→ **EXERCISE REQUIREMENTS**: Show every line in the entries below where the word "sushi" appears.

┄┄┄┄┄┄┄┄┄┄┄┄┄┄┄┄┄┄┄┄

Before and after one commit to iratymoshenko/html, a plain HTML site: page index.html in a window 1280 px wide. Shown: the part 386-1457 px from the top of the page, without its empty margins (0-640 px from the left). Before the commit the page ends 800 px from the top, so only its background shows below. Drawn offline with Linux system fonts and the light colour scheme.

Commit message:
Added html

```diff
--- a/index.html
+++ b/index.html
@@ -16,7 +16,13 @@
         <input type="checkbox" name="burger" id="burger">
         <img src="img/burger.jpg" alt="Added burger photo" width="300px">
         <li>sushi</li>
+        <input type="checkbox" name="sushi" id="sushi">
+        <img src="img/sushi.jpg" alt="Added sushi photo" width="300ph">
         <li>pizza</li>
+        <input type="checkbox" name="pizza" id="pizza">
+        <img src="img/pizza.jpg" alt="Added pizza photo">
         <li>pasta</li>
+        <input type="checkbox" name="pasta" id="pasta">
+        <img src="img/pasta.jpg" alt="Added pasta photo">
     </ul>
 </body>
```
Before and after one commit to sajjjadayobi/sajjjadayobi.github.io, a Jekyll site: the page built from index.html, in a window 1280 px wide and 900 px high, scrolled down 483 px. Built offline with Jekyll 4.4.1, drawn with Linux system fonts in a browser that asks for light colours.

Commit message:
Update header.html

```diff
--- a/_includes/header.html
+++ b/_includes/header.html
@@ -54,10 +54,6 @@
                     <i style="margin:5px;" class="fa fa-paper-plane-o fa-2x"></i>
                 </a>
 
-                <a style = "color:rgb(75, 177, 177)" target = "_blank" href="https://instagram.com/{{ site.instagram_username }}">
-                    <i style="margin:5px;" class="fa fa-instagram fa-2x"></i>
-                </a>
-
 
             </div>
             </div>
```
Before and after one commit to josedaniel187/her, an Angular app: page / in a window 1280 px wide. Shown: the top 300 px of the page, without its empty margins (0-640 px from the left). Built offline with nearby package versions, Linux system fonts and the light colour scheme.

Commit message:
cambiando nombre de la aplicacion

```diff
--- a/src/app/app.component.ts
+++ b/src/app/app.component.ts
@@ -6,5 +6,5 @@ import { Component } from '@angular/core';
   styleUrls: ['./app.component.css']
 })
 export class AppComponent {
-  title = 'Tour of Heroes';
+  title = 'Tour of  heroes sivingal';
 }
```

┄┄┄┄┄┄┄┄┄┄┄┄┄┄┄┄┄┄┄┄

→ **FINISHED TASK**:
         <li>sushi</li>
+        <input type="checkbox" name="sushi" id="sushi">
+        <img src="img/sushi.jpg" alt="Added sushi photo" width="300ph">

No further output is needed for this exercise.